The site straddles the Moorgate Tube station serving the Circle/Metropolitan line, the City extension branch of Thameslink as well as the western entrance to the Liverpool Street Crossrail station. The massive Crossrail engineering works would be taking place at the same time. On top of this it was crucial that the stations remained fully operational for the duration of the project.
Site constraints restricted the foundations to 15 permanent piles. The project was seen as high-risk in that there was no precedent for such load bearing on so few piled foundations. There was zero margin for error, and any defective work would have resulted in a project re-design, delay and additional costs. It required a highly integrated and collaborative way of working to ensure successful delivery – with Landsec, our customer Mace, engineer Robert Bird Group and specialist sub-consultant Geotechnical Consulting Group.

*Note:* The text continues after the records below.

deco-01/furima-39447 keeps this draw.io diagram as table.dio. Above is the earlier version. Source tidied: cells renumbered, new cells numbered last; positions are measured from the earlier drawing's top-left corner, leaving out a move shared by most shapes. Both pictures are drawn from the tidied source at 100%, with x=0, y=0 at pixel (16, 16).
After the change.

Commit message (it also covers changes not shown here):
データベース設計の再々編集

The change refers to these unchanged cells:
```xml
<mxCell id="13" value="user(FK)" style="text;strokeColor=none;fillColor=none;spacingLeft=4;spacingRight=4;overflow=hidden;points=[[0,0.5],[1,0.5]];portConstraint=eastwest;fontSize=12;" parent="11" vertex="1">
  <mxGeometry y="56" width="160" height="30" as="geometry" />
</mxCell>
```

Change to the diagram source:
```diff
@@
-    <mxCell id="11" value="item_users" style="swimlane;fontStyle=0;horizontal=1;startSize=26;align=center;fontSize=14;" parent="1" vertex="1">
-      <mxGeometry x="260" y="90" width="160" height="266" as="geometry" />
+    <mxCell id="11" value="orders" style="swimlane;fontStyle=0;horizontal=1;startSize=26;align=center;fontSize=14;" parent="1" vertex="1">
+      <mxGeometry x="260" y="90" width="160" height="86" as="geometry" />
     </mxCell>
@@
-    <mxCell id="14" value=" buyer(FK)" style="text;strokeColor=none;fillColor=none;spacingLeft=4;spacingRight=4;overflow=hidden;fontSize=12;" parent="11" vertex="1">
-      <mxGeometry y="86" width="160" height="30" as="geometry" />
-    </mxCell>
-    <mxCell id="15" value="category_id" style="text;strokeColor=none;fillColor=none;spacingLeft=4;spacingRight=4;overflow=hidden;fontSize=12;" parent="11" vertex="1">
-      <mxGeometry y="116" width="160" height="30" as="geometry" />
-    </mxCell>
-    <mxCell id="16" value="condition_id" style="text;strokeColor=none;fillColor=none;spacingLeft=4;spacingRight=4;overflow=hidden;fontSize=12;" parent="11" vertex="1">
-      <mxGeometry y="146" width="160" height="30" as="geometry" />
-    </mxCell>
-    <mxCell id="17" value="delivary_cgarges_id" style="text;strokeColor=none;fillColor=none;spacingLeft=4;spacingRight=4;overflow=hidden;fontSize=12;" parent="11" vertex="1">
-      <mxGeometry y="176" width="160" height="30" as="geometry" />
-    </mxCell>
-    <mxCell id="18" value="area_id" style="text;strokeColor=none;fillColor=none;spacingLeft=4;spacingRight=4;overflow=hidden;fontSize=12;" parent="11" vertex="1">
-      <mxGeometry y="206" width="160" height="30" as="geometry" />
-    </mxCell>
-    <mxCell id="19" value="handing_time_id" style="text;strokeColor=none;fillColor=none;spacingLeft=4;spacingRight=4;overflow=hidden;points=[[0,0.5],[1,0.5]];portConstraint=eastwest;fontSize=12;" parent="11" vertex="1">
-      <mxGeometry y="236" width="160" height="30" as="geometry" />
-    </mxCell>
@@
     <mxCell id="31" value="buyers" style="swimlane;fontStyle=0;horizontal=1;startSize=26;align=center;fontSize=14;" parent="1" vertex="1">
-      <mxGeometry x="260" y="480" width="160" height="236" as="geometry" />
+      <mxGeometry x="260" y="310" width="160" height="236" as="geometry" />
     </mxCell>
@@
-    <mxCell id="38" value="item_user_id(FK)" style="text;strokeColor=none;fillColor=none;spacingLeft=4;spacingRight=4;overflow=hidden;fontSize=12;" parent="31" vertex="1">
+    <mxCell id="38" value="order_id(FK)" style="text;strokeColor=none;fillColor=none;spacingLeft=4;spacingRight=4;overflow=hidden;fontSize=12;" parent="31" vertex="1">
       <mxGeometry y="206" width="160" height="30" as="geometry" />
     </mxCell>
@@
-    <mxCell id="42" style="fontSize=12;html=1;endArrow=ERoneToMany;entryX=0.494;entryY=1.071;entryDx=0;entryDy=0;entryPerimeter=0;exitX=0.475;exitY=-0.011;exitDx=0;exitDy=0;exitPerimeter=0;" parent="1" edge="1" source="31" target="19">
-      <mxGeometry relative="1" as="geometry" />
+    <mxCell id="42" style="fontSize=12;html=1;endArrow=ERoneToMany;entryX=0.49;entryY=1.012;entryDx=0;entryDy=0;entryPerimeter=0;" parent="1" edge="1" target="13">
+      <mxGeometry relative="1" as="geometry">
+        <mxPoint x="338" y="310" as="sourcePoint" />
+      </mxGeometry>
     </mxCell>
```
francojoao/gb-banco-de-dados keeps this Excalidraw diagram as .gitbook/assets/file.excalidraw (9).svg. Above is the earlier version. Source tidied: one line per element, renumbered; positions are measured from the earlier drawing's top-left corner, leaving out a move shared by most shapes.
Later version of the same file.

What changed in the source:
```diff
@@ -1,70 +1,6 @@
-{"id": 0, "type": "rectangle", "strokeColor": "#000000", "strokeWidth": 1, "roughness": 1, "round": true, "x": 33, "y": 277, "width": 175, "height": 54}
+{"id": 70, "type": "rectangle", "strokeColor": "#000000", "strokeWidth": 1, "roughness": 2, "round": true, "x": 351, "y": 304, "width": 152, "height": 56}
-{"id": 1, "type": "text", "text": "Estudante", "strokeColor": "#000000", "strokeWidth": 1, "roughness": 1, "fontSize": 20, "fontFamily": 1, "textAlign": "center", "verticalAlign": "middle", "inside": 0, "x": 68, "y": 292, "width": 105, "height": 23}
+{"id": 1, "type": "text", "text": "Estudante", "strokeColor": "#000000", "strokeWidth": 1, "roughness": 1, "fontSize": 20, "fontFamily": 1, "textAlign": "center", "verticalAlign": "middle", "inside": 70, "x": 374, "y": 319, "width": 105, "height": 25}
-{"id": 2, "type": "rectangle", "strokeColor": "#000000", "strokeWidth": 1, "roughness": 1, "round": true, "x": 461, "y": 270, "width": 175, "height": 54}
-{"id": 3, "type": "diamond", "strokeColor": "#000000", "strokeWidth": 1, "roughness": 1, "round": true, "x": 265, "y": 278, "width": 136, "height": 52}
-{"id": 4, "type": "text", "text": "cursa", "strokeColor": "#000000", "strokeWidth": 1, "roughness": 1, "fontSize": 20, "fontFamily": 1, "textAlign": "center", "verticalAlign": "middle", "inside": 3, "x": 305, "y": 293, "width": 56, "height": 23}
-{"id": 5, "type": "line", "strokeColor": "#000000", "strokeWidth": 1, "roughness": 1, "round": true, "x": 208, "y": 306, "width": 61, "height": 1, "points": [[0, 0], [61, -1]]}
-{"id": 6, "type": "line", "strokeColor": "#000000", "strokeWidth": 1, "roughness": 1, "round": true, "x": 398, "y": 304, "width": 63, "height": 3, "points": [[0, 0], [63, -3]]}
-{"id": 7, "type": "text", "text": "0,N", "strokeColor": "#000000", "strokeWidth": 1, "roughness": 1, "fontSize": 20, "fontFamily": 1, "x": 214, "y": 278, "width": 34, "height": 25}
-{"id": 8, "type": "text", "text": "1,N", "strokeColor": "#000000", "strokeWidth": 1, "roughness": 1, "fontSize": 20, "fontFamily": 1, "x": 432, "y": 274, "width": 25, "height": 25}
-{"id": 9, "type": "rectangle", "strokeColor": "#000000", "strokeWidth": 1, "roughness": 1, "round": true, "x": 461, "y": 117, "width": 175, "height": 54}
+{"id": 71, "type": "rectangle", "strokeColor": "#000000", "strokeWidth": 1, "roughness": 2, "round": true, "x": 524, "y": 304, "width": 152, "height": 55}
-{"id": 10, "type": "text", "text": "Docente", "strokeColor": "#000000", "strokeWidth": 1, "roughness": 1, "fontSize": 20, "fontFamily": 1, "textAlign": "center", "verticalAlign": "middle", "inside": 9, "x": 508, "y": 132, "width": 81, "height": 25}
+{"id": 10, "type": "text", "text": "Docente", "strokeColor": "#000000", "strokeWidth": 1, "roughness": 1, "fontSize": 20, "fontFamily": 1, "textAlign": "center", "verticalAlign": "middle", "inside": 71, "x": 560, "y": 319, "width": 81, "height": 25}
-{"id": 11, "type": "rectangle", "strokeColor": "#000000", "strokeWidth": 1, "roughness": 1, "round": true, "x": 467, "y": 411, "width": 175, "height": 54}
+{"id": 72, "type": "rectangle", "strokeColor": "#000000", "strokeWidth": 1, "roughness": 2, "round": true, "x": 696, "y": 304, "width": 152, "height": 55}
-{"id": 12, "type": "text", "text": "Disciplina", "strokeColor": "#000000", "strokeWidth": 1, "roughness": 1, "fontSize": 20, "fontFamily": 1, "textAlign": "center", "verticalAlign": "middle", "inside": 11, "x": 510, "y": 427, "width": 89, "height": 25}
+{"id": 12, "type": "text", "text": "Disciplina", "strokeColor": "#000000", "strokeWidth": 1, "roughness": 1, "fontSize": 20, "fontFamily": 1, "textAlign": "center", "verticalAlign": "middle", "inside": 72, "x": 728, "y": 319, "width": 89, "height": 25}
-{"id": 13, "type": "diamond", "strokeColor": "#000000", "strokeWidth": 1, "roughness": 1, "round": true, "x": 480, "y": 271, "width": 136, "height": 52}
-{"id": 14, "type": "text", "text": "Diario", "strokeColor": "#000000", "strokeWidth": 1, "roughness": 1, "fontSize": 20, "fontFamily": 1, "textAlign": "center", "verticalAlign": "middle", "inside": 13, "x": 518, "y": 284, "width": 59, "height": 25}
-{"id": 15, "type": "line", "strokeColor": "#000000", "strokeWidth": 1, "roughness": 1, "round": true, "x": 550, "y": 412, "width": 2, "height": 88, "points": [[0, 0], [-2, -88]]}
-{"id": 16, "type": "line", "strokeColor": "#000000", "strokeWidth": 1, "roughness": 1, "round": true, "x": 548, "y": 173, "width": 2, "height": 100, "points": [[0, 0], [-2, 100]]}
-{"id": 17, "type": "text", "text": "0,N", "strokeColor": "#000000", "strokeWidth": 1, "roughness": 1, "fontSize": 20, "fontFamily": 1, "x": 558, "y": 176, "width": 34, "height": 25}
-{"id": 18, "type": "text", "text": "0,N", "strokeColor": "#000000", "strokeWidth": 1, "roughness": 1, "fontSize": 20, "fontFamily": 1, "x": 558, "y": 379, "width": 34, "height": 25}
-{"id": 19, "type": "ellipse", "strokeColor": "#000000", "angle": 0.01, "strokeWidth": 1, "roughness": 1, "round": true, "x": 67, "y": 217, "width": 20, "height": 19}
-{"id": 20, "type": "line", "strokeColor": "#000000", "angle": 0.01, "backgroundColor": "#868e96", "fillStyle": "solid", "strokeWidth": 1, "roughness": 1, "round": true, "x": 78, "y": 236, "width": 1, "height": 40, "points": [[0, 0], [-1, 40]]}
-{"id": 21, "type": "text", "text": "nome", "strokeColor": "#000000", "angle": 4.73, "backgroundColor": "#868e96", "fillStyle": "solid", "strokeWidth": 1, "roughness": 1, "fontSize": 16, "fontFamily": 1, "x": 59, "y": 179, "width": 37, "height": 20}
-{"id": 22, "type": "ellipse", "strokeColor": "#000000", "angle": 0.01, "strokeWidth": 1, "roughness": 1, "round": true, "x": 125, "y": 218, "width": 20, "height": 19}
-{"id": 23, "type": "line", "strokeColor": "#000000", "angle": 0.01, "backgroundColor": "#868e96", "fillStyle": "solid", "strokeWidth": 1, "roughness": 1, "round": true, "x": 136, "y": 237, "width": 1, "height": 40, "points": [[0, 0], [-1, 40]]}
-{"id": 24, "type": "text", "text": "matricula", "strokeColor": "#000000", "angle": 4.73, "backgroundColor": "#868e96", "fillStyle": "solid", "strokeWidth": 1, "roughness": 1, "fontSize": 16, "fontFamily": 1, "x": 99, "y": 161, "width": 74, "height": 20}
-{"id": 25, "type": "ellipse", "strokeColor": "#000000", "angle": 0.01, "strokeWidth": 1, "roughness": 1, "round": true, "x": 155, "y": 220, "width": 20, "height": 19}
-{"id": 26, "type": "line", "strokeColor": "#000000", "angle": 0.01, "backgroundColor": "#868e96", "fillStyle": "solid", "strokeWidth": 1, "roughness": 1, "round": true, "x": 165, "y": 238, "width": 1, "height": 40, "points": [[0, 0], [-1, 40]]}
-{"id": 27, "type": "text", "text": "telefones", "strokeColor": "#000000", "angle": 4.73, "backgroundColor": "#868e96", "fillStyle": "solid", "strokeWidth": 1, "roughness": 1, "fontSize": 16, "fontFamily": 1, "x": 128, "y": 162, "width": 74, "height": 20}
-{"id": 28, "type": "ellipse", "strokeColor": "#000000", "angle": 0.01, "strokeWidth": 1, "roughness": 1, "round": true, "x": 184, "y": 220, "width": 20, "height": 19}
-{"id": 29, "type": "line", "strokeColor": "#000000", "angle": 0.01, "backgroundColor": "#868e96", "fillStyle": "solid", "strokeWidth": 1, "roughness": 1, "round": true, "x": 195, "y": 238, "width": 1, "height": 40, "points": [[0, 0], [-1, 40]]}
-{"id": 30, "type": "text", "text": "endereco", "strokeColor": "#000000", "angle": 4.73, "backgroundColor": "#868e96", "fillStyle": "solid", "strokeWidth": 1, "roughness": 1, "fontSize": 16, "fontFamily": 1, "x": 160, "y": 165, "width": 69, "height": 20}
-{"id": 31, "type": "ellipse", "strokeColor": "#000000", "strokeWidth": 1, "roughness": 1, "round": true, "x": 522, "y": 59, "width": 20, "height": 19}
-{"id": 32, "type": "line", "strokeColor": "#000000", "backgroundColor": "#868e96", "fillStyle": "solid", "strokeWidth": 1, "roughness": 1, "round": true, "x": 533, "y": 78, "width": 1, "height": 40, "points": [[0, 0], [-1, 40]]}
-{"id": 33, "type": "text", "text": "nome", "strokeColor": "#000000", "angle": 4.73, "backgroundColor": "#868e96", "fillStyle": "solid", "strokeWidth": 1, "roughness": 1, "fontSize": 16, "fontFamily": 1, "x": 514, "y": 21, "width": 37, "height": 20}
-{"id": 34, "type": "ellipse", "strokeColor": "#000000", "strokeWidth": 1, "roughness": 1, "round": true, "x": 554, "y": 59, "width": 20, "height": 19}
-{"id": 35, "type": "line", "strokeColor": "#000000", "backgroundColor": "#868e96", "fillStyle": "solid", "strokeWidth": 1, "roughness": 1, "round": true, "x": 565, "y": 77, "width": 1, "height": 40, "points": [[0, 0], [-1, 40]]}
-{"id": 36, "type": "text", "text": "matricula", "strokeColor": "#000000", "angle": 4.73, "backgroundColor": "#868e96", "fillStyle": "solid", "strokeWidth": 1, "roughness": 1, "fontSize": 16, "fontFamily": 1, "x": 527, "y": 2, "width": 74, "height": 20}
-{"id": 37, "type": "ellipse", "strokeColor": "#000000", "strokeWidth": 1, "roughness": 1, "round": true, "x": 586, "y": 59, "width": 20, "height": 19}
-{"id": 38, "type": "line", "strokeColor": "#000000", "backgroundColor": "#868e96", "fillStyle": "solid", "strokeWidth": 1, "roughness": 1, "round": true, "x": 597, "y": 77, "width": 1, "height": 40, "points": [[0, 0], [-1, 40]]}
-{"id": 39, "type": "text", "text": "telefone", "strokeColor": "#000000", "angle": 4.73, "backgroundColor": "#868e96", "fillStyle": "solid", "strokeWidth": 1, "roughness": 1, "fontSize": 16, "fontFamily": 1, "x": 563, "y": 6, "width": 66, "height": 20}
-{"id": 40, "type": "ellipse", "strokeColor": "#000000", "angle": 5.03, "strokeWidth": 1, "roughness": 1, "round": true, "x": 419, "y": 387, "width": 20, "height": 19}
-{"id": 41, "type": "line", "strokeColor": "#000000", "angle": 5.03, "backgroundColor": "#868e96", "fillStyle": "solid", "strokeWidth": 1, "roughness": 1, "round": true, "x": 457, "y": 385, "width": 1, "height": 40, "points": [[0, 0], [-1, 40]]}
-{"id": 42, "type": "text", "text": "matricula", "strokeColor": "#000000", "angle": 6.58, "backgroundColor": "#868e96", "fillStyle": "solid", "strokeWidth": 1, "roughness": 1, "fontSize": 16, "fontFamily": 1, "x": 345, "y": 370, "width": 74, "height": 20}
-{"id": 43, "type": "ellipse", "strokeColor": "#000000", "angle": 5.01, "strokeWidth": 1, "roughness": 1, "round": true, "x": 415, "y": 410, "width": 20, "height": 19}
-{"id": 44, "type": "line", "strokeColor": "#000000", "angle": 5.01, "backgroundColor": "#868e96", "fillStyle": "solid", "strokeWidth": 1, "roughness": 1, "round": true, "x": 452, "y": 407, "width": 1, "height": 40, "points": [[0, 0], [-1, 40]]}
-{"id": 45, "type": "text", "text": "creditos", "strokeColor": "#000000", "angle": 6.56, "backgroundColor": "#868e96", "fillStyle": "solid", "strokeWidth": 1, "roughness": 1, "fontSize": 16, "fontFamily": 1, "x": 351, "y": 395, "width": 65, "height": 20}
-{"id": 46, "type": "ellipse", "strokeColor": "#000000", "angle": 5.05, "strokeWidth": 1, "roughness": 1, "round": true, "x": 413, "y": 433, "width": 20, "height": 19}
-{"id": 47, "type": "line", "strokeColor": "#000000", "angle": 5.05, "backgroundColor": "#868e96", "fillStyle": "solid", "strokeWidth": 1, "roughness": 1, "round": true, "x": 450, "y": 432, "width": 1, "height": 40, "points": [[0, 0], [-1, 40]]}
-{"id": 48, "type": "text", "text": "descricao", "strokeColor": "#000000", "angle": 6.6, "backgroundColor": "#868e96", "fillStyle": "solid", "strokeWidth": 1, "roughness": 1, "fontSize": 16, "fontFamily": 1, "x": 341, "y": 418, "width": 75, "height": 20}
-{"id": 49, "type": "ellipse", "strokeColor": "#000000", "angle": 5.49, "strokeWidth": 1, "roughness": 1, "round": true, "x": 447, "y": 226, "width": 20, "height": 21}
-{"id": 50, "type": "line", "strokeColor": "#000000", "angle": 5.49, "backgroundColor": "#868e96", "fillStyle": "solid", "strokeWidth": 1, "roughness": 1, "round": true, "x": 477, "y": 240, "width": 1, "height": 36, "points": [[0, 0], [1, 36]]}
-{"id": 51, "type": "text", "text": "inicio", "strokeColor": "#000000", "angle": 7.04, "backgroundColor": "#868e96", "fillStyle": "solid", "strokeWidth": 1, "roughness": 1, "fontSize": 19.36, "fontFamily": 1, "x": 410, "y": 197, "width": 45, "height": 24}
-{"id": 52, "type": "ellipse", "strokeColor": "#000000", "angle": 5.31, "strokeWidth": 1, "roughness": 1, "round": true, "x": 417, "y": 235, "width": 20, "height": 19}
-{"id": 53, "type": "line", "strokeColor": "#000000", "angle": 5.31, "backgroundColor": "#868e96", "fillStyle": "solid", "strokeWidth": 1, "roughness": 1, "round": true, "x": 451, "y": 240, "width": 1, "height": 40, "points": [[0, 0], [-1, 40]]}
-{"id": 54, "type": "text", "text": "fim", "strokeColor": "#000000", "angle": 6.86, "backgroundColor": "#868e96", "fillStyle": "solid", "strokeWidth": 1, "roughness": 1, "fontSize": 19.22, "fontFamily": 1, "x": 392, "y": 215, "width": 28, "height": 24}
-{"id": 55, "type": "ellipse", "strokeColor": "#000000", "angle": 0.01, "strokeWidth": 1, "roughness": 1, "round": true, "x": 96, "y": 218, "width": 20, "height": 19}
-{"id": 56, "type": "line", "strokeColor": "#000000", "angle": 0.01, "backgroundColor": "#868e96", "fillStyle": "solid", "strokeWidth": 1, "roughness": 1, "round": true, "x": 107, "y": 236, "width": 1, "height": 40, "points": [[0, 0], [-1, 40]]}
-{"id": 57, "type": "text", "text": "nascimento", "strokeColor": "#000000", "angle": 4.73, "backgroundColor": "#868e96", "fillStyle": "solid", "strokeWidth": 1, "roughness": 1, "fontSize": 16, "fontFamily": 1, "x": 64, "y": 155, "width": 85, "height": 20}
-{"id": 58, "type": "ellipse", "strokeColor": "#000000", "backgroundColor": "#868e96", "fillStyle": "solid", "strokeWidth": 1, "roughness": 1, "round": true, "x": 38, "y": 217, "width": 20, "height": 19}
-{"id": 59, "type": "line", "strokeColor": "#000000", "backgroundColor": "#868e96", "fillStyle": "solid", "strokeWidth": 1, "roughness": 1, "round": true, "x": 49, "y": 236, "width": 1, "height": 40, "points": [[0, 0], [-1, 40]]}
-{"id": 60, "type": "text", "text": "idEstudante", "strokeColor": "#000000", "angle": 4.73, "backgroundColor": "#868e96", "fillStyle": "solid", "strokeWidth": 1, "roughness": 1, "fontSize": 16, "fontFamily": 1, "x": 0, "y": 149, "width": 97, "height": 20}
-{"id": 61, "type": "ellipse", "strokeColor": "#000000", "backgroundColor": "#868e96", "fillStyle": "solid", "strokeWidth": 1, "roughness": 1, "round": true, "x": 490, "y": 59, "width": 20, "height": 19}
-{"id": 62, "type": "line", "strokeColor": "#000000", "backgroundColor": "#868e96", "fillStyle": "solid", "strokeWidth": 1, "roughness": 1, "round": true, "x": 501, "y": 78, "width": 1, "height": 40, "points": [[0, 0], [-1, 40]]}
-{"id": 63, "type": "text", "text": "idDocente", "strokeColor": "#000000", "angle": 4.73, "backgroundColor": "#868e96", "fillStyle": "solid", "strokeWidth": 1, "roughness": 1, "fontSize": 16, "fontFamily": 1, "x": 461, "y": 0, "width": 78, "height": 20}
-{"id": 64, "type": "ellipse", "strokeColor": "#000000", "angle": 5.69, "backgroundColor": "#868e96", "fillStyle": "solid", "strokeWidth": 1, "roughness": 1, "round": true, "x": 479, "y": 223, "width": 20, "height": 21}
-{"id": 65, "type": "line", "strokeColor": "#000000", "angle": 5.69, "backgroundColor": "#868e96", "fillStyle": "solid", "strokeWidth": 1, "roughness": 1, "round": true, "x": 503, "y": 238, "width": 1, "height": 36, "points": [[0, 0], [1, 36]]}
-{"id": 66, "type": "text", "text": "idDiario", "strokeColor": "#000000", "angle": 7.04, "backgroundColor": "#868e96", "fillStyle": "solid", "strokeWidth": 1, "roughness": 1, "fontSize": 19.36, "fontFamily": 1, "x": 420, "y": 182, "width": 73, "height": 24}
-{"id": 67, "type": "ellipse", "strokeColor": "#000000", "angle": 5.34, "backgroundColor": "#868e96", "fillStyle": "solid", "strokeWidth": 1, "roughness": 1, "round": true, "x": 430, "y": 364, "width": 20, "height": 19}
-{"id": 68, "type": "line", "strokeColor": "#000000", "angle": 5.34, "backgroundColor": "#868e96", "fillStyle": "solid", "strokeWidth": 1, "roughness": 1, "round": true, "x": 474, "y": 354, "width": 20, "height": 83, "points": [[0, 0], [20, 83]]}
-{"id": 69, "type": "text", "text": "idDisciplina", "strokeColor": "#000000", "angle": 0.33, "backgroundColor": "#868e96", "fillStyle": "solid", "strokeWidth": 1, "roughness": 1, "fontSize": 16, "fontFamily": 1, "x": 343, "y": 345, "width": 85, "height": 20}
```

Working above a live underground station presented a number of challenges. The 120t piling rig was transported and lifted into the site using a specialist self-propelled modular transporter (SPMT), manoeuvring through narrow streets, and delivering the rig to the temporary steel working platform 2m above street level. Three elements were key to the scheme:
- High load-bearing piles – the foundations scheme comprised eleven 2.4m diameter bearing piles, four 1.8m diameter bearing piles and one 1.2m diameter sacrificial test pile. A 200t test frame was constructed above the test and reaction piles in order to achieve the required 50MN maximum test load, believed to be the maximum top-down static load ever applied to a pile in the UK. The test pile and reaction piles were equipped with fibre optics and strain gauges at multiple levels. All piles were 58-60m deep, constructed under bentonite and base grouted post-construction.
- Fibre Optic pile monitoring – we installed Cementation’s patented system of thermal integrity testing (CemOptic) cable. This uses distributed fibre optic sensing (DFOS) to monitor heat produced by the concrete as it hydrates, enabling the team to assess the integrity of the concrete. In total, over 14km of fibre optic cable was installed. This will allow ongoing measurement of each pile during the life of the structure providing an unprecedented understanding of its ongoing performance.
- Innovative spoil removal – all spoil had to be removed using a purpose-built spin off skip, which prevented loose material from falling onto the retained deck (the Moorgate underground station roof). In addition to this any excess bentonite produced during the concreting operation had to be removed from the bore without overflowing into the station. To achieve this a bailing tool was designed which attached to the piling rig.
Our collaborative and innovative approach enabled this unprecedented project to be successfully completed, two months ahead of schedule and on budget. Such ground-breaking work has never been undertaken before in the UK and has the potential to significantly influence the industry’s understanding of pile behaviour and design. This achievement was recognised by both our customer and industry.
Mark Jackson, Associate Director at Mace said: “From Cementation’s first involvement at the very early stages of design, their team have been very cooperative and professional in their approach to the project. It was a very high-risk project with only 15 permanent piles designed to provide the foundations of the future main build. Despite the high-risk nature of the project, Cementation successfully planned, managed and mitigated the risks throughout. Their collaborative and innovative approach with the whole 21 Moorfields project team enabled their works to be successfully delivered and completed two months early on site.”
The success of the project has led to industry recognition, being named UK Geotechnical Team of the Year and collecting the award for Technical Excellence at the 2019 Ground Engineering Awards. In 2020, the team were awarded the prestigious Ground Engineering Fleming Award. Judges said the team, “pushed the boundaries of design and construction practices to deliver an industry first foundation solution.”